─── Exercise input ───

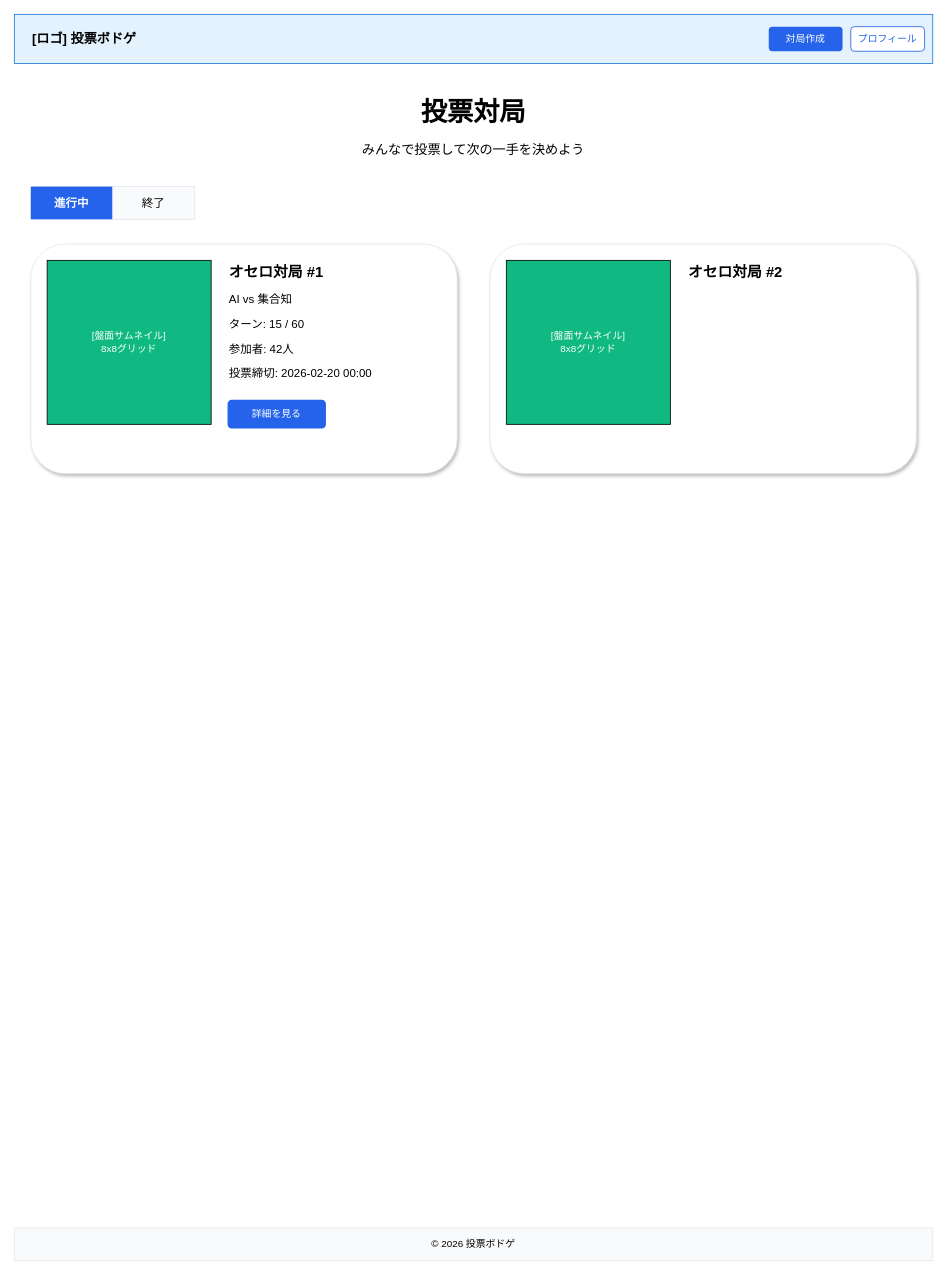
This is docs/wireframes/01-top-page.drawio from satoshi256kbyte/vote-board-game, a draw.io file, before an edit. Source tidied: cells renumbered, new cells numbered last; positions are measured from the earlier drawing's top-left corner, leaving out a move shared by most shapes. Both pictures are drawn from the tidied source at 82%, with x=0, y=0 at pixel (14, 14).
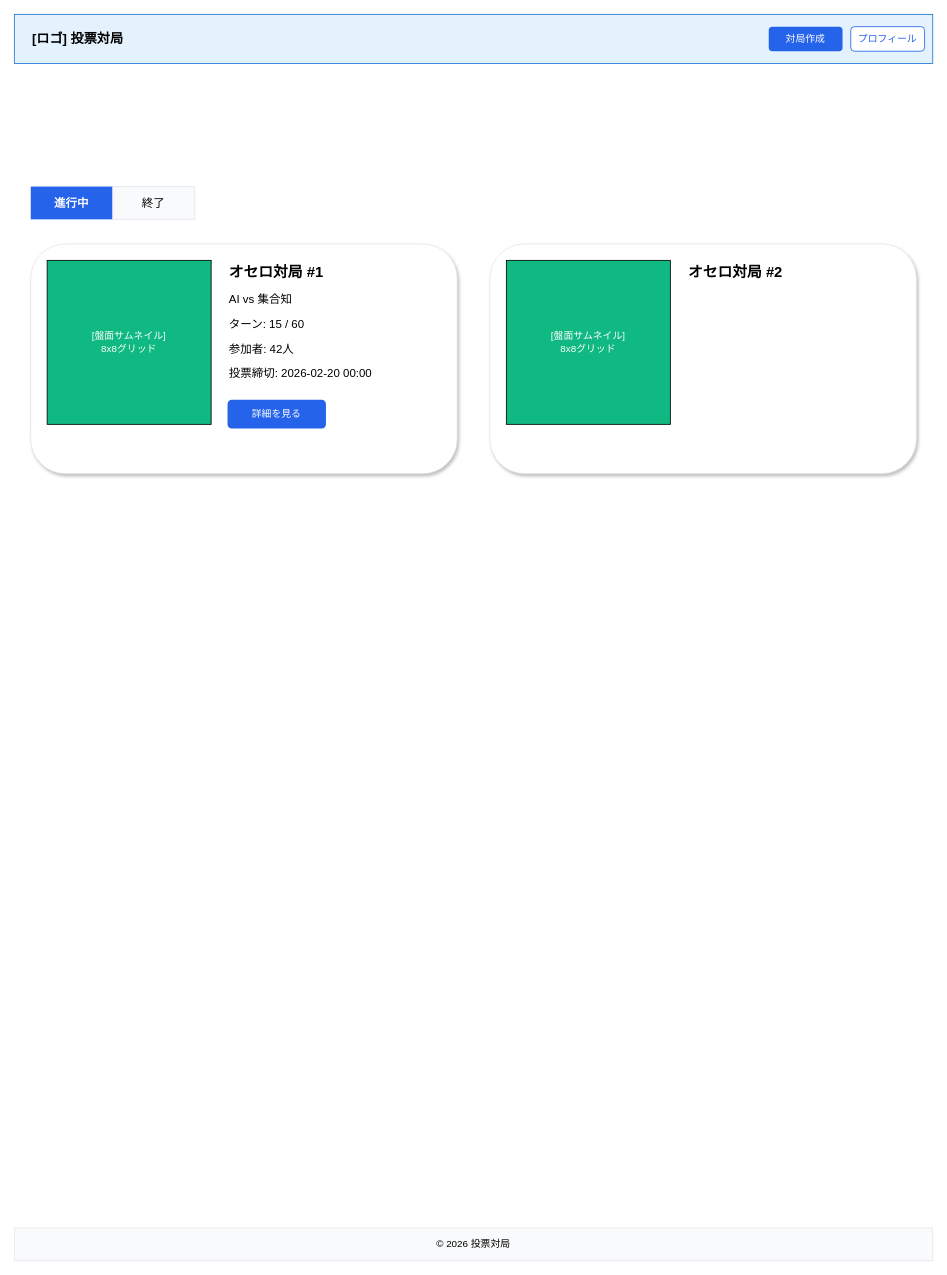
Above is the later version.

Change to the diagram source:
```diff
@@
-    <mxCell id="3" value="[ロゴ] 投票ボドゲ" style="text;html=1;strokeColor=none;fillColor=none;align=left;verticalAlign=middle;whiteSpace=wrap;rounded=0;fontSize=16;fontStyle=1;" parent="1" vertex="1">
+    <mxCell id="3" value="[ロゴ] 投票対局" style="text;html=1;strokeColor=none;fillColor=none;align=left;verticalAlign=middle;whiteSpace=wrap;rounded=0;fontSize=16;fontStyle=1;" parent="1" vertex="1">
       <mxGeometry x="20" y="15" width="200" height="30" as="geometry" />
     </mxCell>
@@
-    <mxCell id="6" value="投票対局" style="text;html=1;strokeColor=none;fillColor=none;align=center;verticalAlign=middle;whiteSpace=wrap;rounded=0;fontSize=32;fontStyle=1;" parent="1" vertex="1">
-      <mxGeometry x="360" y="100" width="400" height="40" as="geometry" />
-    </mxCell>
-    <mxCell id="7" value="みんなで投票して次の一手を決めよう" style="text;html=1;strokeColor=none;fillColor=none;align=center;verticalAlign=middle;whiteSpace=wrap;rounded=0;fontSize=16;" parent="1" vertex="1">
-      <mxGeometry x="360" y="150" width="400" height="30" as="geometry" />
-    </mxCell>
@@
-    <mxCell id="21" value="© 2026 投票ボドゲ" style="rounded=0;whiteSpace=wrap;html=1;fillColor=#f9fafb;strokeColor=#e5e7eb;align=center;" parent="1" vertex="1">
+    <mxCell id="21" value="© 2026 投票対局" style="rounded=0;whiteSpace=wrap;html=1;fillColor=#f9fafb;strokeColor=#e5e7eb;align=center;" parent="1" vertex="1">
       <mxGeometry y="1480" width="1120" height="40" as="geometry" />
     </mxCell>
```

───

Using the entries above, tally how many lines have the word "source" in them; write the number and nothing more.

- [Response to the exercise]: 2